§ WHAT THE TASK ASKS
The answer is one number: how many lines in the data below hold "Boosting".
[Start of Attachment]
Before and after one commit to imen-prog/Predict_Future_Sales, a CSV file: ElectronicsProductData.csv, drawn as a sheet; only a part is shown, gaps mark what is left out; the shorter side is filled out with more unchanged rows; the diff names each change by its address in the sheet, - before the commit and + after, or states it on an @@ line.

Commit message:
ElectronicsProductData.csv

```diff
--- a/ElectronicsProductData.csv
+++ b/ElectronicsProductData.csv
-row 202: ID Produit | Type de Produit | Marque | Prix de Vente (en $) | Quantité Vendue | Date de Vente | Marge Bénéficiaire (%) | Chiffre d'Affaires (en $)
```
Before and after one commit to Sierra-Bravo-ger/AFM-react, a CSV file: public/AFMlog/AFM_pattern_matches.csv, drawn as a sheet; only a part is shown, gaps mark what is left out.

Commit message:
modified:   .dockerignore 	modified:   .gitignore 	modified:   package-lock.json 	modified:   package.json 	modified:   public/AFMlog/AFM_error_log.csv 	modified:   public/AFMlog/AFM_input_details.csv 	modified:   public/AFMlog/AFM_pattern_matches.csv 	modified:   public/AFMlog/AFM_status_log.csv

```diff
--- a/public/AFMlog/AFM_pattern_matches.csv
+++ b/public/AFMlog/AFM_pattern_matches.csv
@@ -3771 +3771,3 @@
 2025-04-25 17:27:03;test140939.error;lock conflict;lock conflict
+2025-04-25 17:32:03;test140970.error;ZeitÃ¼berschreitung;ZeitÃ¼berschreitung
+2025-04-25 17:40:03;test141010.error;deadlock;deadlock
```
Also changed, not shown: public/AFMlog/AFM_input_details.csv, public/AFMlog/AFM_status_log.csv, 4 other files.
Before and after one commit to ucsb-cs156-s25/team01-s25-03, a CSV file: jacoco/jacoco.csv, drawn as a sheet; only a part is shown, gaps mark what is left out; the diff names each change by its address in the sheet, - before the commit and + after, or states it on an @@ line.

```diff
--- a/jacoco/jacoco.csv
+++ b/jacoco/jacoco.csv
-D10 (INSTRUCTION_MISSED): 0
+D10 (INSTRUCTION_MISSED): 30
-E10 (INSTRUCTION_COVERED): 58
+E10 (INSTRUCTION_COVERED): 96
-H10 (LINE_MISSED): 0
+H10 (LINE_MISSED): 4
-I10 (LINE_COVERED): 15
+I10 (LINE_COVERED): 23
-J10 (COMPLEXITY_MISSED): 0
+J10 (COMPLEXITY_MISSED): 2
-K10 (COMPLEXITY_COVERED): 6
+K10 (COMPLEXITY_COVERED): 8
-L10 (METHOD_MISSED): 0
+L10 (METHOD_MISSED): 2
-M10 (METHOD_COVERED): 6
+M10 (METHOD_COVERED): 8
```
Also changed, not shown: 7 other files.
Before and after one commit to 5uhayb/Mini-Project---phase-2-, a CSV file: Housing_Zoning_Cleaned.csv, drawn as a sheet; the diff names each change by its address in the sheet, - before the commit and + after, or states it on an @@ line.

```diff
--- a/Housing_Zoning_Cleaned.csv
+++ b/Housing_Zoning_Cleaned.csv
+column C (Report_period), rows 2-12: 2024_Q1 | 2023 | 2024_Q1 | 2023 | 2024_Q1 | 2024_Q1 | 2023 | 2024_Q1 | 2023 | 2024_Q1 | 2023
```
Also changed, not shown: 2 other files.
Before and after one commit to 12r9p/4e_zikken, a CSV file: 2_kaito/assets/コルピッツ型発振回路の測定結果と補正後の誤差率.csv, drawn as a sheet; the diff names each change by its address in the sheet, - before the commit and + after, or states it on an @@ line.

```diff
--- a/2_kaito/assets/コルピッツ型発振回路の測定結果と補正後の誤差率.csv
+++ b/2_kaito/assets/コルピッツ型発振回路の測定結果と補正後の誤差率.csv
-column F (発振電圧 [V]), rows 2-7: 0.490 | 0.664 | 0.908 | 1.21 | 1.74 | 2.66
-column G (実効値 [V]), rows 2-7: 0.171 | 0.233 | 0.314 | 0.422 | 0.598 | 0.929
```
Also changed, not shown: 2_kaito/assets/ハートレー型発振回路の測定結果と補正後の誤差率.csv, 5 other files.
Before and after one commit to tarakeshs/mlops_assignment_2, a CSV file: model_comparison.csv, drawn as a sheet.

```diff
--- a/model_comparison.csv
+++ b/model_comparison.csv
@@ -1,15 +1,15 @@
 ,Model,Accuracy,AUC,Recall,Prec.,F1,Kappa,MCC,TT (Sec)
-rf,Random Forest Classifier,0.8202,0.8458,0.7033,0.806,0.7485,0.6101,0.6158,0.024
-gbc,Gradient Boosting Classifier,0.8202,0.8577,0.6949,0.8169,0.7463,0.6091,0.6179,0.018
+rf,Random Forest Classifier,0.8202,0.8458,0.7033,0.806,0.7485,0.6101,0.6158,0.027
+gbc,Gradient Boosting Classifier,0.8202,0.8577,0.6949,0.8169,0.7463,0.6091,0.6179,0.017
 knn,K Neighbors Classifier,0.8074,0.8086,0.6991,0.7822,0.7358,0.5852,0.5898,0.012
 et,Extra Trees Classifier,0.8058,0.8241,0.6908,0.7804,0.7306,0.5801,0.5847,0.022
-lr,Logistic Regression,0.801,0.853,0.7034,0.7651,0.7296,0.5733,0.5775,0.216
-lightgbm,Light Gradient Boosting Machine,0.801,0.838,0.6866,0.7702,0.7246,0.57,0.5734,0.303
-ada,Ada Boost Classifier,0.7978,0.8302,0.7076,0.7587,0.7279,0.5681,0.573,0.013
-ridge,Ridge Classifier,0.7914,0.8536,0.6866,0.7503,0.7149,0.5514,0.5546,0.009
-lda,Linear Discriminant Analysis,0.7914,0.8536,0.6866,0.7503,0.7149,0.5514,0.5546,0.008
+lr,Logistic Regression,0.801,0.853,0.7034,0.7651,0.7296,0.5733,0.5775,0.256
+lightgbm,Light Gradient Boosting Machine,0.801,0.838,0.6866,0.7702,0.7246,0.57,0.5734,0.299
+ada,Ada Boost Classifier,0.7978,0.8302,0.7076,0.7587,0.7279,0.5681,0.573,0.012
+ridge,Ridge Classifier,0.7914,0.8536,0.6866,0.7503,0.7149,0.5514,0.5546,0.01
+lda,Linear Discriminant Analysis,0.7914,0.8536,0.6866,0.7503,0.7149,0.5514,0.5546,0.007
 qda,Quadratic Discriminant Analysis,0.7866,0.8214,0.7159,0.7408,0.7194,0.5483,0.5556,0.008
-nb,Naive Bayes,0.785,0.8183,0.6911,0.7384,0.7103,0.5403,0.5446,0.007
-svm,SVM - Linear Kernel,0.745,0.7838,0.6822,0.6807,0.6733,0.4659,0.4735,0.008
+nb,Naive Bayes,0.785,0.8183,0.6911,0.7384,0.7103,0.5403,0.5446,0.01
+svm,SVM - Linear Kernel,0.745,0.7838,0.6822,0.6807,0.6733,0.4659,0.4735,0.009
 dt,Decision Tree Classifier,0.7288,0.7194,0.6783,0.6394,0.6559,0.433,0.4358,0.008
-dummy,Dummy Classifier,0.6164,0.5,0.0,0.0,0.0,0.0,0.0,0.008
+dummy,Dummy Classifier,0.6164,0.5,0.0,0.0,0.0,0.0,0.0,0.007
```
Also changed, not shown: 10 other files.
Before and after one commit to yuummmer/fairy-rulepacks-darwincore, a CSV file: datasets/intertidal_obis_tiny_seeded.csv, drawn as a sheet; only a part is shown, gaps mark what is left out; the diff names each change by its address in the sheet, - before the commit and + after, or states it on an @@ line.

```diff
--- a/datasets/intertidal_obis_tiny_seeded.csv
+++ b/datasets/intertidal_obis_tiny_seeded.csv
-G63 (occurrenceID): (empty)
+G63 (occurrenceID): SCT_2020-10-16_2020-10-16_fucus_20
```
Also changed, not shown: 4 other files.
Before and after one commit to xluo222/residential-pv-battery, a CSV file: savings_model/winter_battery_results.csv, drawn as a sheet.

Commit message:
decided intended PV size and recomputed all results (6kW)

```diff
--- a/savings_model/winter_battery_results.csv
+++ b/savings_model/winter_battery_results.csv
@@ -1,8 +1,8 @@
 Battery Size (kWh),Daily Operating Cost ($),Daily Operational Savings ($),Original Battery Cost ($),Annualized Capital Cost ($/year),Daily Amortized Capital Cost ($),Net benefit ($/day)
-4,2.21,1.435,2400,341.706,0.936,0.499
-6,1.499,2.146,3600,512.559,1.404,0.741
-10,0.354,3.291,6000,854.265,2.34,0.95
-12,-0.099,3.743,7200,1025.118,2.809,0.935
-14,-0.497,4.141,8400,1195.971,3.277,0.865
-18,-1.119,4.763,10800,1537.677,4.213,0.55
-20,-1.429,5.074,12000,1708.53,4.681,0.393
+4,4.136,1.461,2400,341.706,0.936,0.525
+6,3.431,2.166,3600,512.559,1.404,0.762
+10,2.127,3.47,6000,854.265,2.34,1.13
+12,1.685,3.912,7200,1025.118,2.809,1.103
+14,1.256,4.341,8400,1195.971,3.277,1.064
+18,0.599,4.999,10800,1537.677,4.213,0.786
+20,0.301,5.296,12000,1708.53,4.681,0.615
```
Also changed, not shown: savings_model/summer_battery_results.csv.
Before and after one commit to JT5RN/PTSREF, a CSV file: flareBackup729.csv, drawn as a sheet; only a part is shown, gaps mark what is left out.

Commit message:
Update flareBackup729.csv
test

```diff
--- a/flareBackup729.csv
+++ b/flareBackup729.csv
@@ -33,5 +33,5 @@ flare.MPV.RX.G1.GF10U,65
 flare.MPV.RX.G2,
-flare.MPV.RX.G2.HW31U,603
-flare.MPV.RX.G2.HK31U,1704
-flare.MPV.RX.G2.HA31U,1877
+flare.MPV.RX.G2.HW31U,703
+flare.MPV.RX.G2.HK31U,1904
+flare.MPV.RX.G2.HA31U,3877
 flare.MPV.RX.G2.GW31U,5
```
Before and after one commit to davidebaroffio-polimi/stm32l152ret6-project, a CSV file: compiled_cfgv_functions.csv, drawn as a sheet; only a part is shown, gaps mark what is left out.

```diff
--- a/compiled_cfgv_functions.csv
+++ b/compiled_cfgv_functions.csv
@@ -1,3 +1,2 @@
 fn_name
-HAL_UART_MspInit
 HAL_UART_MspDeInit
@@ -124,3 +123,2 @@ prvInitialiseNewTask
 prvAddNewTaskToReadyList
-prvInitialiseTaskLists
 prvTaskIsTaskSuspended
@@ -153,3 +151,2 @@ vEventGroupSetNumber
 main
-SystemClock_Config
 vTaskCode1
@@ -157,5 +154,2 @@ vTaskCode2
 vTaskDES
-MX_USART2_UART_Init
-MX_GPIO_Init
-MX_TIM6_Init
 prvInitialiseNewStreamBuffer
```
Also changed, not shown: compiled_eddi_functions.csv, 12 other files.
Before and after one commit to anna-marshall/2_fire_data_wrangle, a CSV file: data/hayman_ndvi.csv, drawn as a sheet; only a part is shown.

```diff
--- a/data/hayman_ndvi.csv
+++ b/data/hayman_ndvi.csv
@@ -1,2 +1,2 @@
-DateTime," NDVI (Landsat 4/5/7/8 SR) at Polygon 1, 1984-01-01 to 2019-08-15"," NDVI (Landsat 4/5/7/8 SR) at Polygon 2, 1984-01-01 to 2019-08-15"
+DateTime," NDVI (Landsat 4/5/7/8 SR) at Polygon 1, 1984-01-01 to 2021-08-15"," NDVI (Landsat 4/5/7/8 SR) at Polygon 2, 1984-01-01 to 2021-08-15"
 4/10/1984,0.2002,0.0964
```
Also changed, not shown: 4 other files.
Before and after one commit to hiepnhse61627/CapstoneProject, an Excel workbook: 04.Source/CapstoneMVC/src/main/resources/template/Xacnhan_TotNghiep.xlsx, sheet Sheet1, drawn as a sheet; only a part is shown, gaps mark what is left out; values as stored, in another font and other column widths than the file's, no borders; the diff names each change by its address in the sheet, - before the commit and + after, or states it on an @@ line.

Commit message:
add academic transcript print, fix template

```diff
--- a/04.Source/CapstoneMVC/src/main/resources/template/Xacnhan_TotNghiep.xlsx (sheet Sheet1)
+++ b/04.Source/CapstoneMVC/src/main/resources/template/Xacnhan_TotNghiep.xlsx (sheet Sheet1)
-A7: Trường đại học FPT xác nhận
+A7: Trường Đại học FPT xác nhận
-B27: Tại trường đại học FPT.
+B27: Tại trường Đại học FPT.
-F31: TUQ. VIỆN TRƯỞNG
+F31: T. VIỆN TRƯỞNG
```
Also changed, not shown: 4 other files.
[End of Attachment]
§ OUTPUT FOR THIS EXERCISE
4